Again emerging from the sawdust and shavings of my shop, here are eight more quick tips that I hope you will find helpful.
Pictured above, the Big Gator drill guide is great for accurate perpendicular drilling when use of a drill press is impractical, which is surprisingly often. There are cheap tools for the same purpose but this one is nicely machined to tight tolerances and feels solid. This model has holes for 1/8″ – 3/8″ in 1/64″ increments and others are available. Big Gator – they must be in Florida right? Nope, Kansas.
Next to it is a mini ratchet driver that takes 1/4″ hex bits. Whew, this tool has saved the day in tight quarters numerous times. I’ve used it not only with short driver bits but also with short hex shank drill bits. You can probably find one at a local hardware store that’s inexpensive enough to buy before the day you need it.
Below, cork sheet is probably the handiest shop material that comes from trees that isn’t wood or paper. Having just the right balance of firmness and resilience, without a slick surface, it is useful for clamp pads, sanding blocks, pads for metal bench dogs, and so forth. Find it in craft/hobby stores in various thicknesses, with or without PSA backing.
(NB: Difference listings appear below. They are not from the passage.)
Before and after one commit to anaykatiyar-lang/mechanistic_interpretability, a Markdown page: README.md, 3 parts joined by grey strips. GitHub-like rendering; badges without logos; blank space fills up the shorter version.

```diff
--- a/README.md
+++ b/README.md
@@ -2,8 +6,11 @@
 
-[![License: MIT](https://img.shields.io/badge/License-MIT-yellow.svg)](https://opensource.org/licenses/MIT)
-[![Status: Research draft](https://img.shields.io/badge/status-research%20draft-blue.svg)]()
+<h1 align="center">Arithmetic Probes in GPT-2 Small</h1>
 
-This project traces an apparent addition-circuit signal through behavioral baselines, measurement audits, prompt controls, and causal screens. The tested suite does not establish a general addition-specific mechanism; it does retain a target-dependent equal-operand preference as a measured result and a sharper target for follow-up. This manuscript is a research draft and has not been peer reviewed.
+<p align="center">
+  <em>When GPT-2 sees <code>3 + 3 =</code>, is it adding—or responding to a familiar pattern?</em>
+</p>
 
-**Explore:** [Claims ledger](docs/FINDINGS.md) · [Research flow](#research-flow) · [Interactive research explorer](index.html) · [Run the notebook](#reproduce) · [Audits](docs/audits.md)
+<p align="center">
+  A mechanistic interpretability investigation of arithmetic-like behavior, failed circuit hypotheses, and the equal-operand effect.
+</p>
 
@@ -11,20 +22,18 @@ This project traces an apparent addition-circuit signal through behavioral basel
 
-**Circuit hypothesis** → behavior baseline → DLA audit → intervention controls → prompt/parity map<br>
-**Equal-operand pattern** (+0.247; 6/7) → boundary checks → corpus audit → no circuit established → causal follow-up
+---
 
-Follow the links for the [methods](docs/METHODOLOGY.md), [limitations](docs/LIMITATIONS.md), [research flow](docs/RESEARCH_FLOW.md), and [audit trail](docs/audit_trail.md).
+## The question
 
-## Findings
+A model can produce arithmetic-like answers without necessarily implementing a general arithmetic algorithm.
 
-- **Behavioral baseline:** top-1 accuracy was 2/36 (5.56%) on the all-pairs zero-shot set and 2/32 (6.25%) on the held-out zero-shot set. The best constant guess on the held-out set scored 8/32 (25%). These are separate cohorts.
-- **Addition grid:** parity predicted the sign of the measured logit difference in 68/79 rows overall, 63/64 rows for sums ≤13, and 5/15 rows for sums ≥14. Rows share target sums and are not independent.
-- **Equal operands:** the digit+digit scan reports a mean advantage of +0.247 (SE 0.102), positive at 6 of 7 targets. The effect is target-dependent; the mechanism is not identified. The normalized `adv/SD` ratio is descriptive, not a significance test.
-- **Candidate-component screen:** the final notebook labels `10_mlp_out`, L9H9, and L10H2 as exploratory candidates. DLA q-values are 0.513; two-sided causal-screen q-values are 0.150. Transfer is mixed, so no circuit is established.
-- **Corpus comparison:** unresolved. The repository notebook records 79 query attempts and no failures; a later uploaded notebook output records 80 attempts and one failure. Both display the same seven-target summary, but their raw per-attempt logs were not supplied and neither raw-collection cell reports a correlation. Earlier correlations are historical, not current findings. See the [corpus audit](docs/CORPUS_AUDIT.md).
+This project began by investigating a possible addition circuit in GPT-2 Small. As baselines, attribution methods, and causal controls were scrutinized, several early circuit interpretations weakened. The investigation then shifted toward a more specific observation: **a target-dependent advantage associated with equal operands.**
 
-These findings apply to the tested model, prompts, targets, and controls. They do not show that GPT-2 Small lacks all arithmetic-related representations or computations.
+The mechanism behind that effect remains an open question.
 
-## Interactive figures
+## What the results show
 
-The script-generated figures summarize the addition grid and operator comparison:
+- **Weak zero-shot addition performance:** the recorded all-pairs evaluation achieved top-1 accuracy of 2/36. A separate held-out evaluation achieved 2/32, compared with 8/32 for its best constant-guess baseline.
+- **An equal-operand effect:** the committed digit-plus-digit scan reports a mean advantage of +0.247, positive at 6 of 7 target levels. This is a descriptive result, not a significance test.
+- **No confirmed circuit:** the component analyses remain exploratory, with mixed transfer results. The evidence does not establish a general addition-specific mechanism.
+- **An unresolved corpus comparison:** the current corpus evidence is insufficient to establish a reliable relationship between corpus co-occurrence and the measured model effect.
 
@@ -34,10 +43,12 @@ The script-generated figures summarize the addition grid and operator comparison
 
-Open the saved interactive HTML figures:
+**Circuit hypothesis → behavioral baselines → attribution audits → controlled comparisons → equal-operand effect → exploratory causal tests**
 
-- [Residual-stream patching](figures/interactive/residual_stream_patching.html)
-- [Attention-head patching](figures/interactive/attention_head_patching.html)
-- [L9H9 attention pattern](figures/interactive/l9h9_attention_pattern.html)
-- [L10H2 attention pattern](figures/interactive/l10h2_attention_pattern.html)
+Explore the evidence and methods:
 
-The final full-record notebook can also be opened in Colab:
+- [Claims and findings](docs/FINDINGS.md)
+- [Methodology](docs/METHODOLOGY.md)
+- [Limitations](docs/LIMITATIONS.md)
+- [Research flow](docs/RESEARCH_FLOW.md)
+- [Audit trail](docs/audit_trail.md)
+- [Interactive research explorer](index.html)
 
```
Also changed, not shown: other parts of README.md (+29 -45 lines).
When I bought the transfer punch set four years ago, below left, it vaguely seemed useful but I had nothing specific in mind. Time and again since then, however, I’ve realized, “Oh, I have those, this will be easy.” The set includes 3/32″ – 17/32″ in 1/64″ increments. You could use brad point drill bits for the same purpose but these are more suited to the task and most of us don’t have all those sizes in brad point bits. My set runs about .001″ – .0015″ undersized, which works out fine.
Lee Valley sold me again with the feeler gauge set with unusually long 5 1/2″ fingers. I have a standard length set but this is the one I reach for when tuning machines. The extra length usually proves helpful and, unlike most sets, it goes down to .001″.
Gauge blocks are usually more accurate to use than a rule when making settings at the router table, table saw, and bandsaw. There are more complete and clever sets available but I usually get what I need by combining 1/16″, 1/8″, 3/16″, 1/4″, 3/8″, 1/2″, 1″, and 2″. I suppose I could use a metal 1/32″ instead of the caliper-validated piece of wood I use now.
I’m not sure if I’m on board with all of these silicone gluing accessories but I do like the little textured roller and tray. It is just under 2″ wide but really speeds application on moderate-size open areas. Wait until the glue is dried before cleaning and then it’s amazing how it peels off.
Accept no look-alikes; Sharpies are awesome! They write on just about anything – router bits, jig hardware, storage units, and on and on. I write lots of notes on jigs, templates, and tools to save head scratching later on. Oh, and be sure to keep at least one handy in the shop in case anyone stops by with an autograph request.
The Metallic Silver Sharpie is a great all-around lumber marker that shows well on planed and rough wood of any species. It doesn’t tend to bleed in like the regular colors. I wish they also made it in the Super size point.
More tips coming soon.